Nothing adds soul and vintage warmth to a home like something made by the human hand. In this case, artisan tile, from Mercury Mosaics, can be executed in a wide array of vintage tile styles.
Hexagon floral patterns hark back to pre-war homes. Craftsman squares call up memories of Prairie-style homes. And Moroccan fish scales feel at once ancient and jet-set modern, like shopping in Marrakesh.
The twist: Today’s tilemakers aren’t afraid to take color risks or pair up styles for a new take on vintage shapes.
LOOK Photography/Getty Images
As the sharper angles of the mid-century modern movement continue to fade on the home-trends landscape, rounder shapes are moving in to take their place. Squared-off doorways suddenly feel … square.
Enter the archway. They’re seemingly everywhere, framing doorways and entrances to and exits from rooms. Archways add visual height to a room by drawing the eye upward. Consider an archway that adds a little drama without being overly fussy.
Andreas von Einsiedel/Getty Images
For those who want to take a traditionally styled home a step into something more ornate, a French-style mirror is one stylish option.
A French mirror offers a little art along with function, and these mirrors are popping up on walls everywhere.

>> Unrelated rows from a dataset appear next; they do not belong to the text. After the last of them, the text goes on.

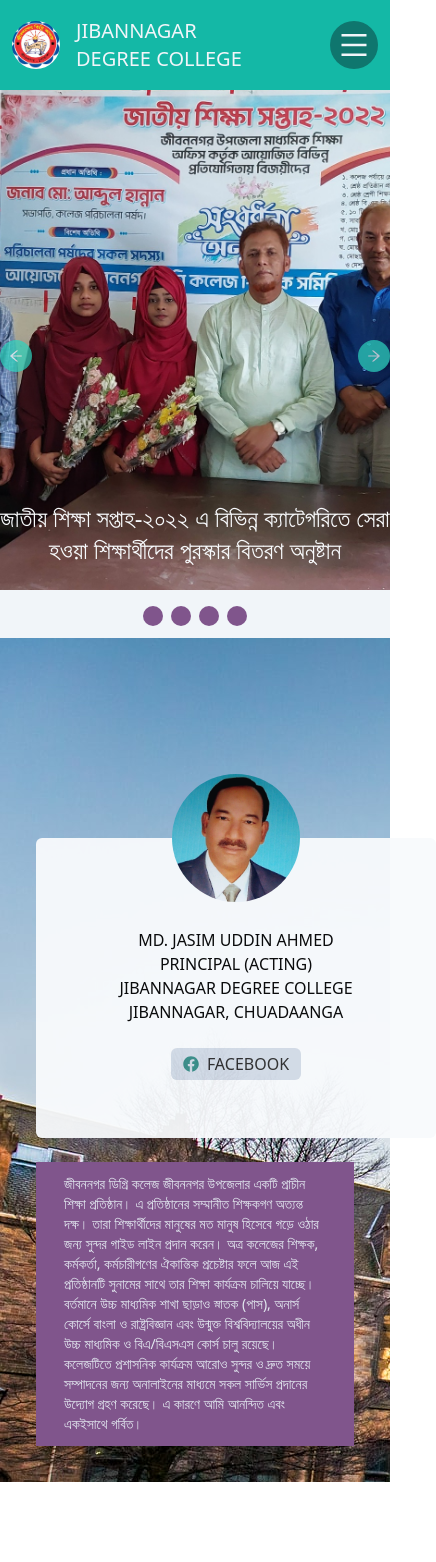
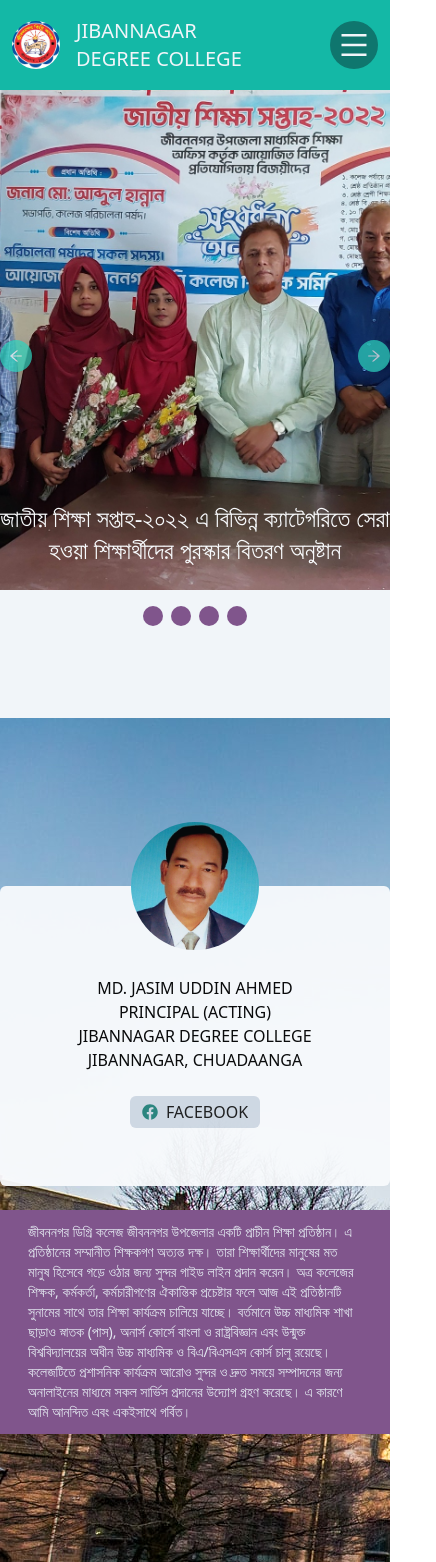
Before and after one commit to ronyahmmod/college-main-website, a Next.js app: page / in a window 390 px wide. Shown: the whole page, 436 px wide, since content can reach past the window. Before the commit the page ends 1482 px from the top, so only its background shows below. Built offline with nearby package versions, Linux system fonts and the light colour scheme.

Commit message:
Fix hero layout problem

```diff
--- a/components/slideShow.js
+++ b/components/slideShow.js
@@ -3,7 +3,7 @@ import { AiOutlineArrowLeft, AiOutlineArrowRight } from "react-icons/ai";
 
 const style = {
   wrapper:
-    "relative max-w-screen w-full max-h-screen sm:max-h-[600px] bg-slate-200 h-[500px] mx-auto mb-12",
+    "relative max-w-screen w-full max-h-screen sm:max-h-[600px] bg-slate-200 h-[500px] mx-auto mb-32",
   slide: "w-full h-full animate-fade",
   slideImage: "h-full w-full object-cover",
   actionButton:
--- a/pages/index.js
+++ b/pages/index.js
@@ -37,8 +37,8 @@ export default function Home() {
 
       {/* END SLIDE SHOW */}
       {/* START SECTION  */}
-      <section className="min-h-screen max-w-screen bg-[url('/images/image-1.jpg')] bg-teal-900 flex p-9 sm:flex-wrap flex-col-reverse md:flex-row justify-items-center gap-6">
-        <div className="md:text-xl px-7 md:px-40 flex flex-col justify-center basis-[1/2] w-full md:w-1/2 text-sm text-slate-200 bg-primary sm:bg-transparent sm:text-slate-800 p-3">
+      <section className="min-h-screen max-w-screen bg-[url('/images/image-1.jpg')] bg-teal-900 flex py-32 sm:p-9 sm:flex-wrap flex-col-reverse md:flex-row justify-items-center gap-6">
+        <div className="md:text-xl px-7 md:px-40 flex flex-col justify-center basis-[1/2] w-full sm:w-1/2 text-sm text-slate-200 bg-primary sm:bg-transparent sm:text-slate-800 p-3">
           জীবননগর ডিগ্রি কলেজ জীবননগর উপজেলার একটি প্রাচীন শিক্ষা প্রতিষ্ঠান। এ
           প্রতিষ্ঠানের সম্মানীত শিক্ষকগণ অত্যন্ত দক্ষ। তারা শিক্ষার্থীদের
           মানুষের মত মানুষ হিসেবে গড়ে ওঠার জন্য সুন্দর গাইড লাইন প্রদান করেন।
@@ -51,7 +51,7 @@ export default function Home() {
           উদ্যোগ গ্রহণ করেছে। এ কারণে আমি আনন্দিত এবং একইসাথে গর্বিত।
         </div>
         <div className="flex flex-col justify-center basis-[1/2]">
-          <div className="bg-slate-50 min-w-[400px] h-[300px] rounded-md relative flex flex-col opacity-95 animate-fade">
+          <div className="bg-slate-50 h-[300px] rounded-md relative flex flex-col opacity-95 animate-fade">
             <div className="w-32 h-32 rounded-full flex justify-center mx-auto -translate-y-1/2 absolute right-1/2 left-1/2 -translate-x-1/2 z-50">
               <img
                 src="/images/principal.jpg"
@@ -59,7 +59,7 @@ export default function Home() {
                 className="h-32 w-32 rounded-full"
               />
             </div>
-            <div className="mt-[90px] px-6 flex justify-center flex-col items-center">
+            <div className="mt-[90px] sm:p-6 flex justify-center flex-col items-center">
               <h1>MD. JASIM UDDIN AHMED</h1>
               <h1>PRINCIPAL (ACTING)</h1>
               <h1>JIBANNAGAR DEGREE COLLEGE</h1>
```
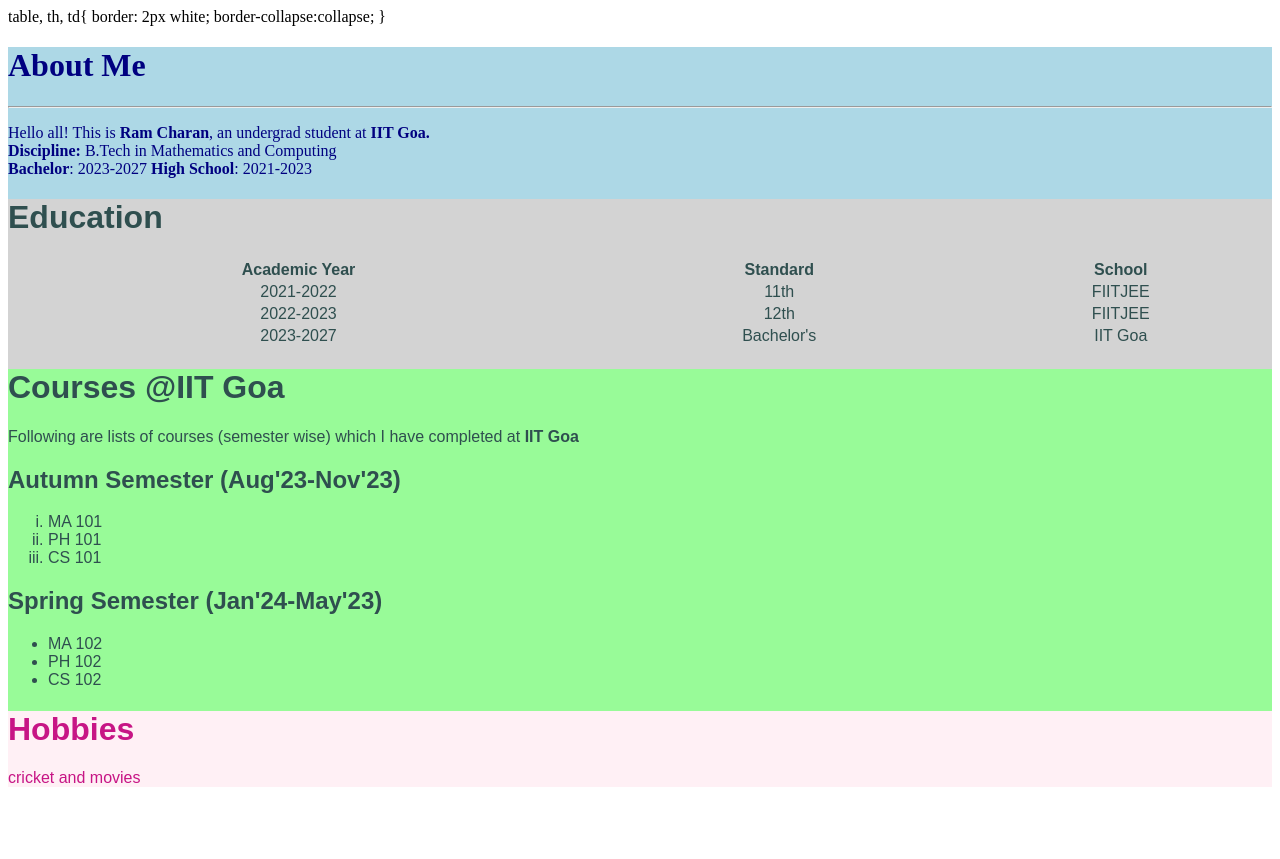
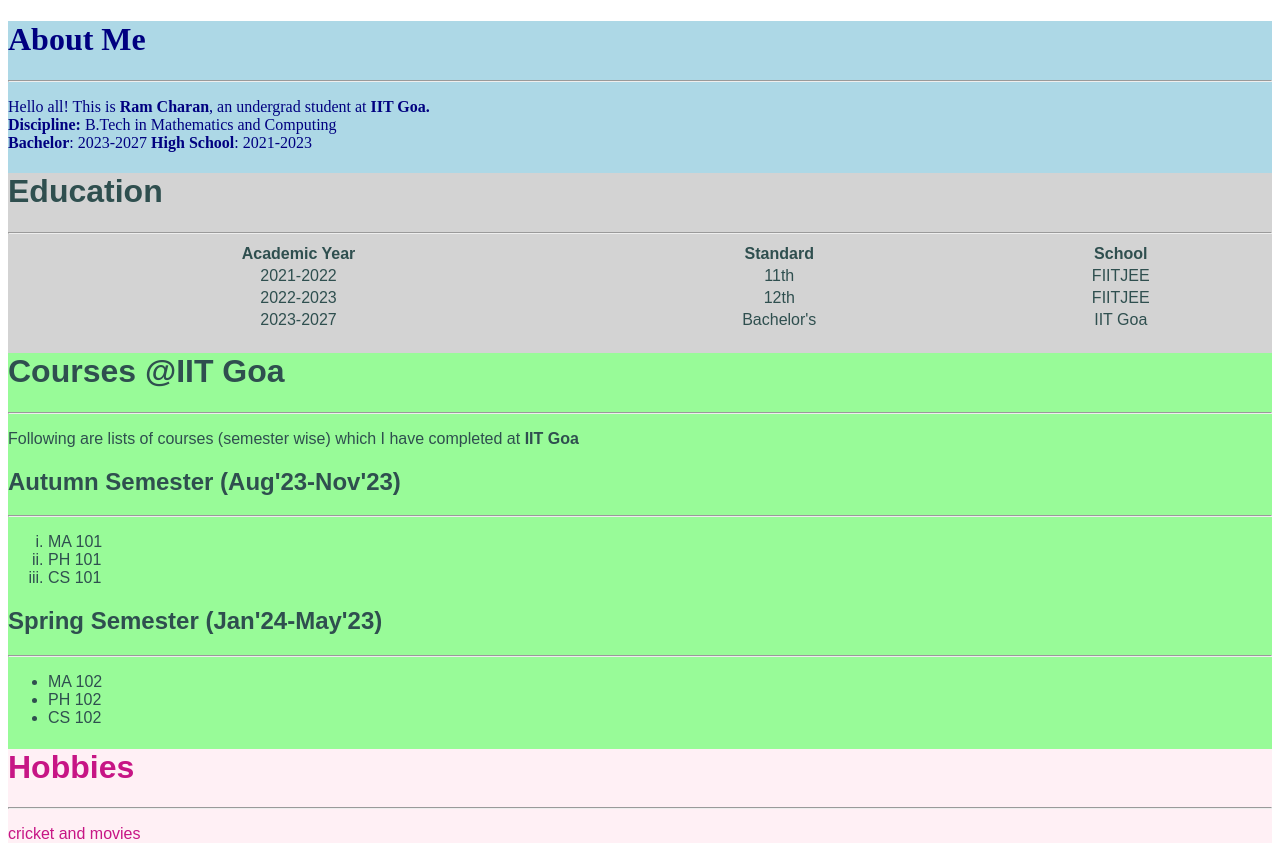
Before and after one commit to ramcharanpulapa/ramcharanpulapa.github.io, a plain HTML site: page index.html in a window 1280 px wide. Before the commit the page ends 803 px from the top, so only its background shows below. Drawn offline with Linux system fonts and the light colour scheme.

Commit message:
Update index.html

```diff
--- a/index.html
+++ b/index.html
@@ -2,10 +2,6 @@
 <html>
 <head>
 	<title> Bio </title>
-	table, th, td{
-		border: 2px white;
-		border-collapse:collapse;
-	}
 </head>
 <body>
 
@@ -18,7 +14,7 @@ Hello all! This is <b>Ram Charan</b>, an undergrad student at <b>IIT Goa.</b><br
 <b>High School</b>: 2021-2023
 	</p>
 	<div style="color:#2f4f4f; background-color:#d3d3d3 ; font-family:Arial;">
-		<h1> Education </h1>
+		<h1> Education </h1><hr>
 		<table style="width:100%">
 			<tr>
 				<th> Academic Year </th>
@@ -42,22 +38,22 @@ Hello all! This is <b>Ram Charan</b>, an undergrad student at <b>IIT Goa.</b><br
 			</tr>
 		</table>
 		<div style="background-color:#98fb98; color:006400;">
-			<h1> Courses @IIT Goa </h1>
+			<h1> Courses @IIT Goa </h1><hr>
 			<p> Following are lists of courses (semester wise) which I have completed at <b>IIT Goa</b></p>
-			<h2> Autumn Semester (Aug'23-Nov'23) </h2>
+			<h2> Autumn Semester (Aug'23-Nov'23) </h2><hr>
 				<ol type="i">
 					<li> MA 101 </li>
 					<li> PH 101 </li>
 					<li> CS 101 </li>
 				</ol>
-			<h2> Spring Semester (Jan'24-May'23)</h2>
+			<h2> Spring Semester (Jan'24-May'23)</h2><hr>
 				<ul>
 					<li> MA 102 </li>
 					<li> PH 102 </li>
 					<li> CS 102 </li>
 				</ul>
 			<div style="background-color:#fff0f5; color:#c71585;">
-				<h1> Hobbies </h1>
+				<h1> Hobbies </h1> <hr>
 				<p> cricket and movies </p>
 			</div>
 
```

Try one in a wallpapered foyer or refined bathroom, or as an accent on a gallery wall. Shapes and prices abound, making it an easy, on-trend choice.
As supply chains catch up and cabinet makers finally find room in their schedules, the demand for color cabinets will continue to rise. They’re especially popular among those who love the traditional English cottage cabinet look.
Dark green continues to be a white-hot color choice, as seen in The Katt House‘s remodel. Another option for traditional cabinets is a less-traditional hue. Coral pink puts a fresh twist on a vintage classic.
Still not on board with a color cabinet? Wood cabinet aficionados are competing for vintage salvage cabinets in antiques shops and salvage yards.
The most marked places curvilinear (consisting of or bounded by curved lines) silhouettes are showing up? Sofas, like the one shown here, and chairs.
Expanding outward from the clean lines of mid-century furnishings, curvilinear pieces take up more space visually and oftentimes physically, exuding a sense of casual luxury and comfort. Perhaps being tethered closer to home lately has created a craving for softness and sprawl, not unlike our fashion’s migration from denim to elastic waistband-joggers.
Beyond sofas, look to ’70s inspired office chairs and side chairs that could be used in almost any room.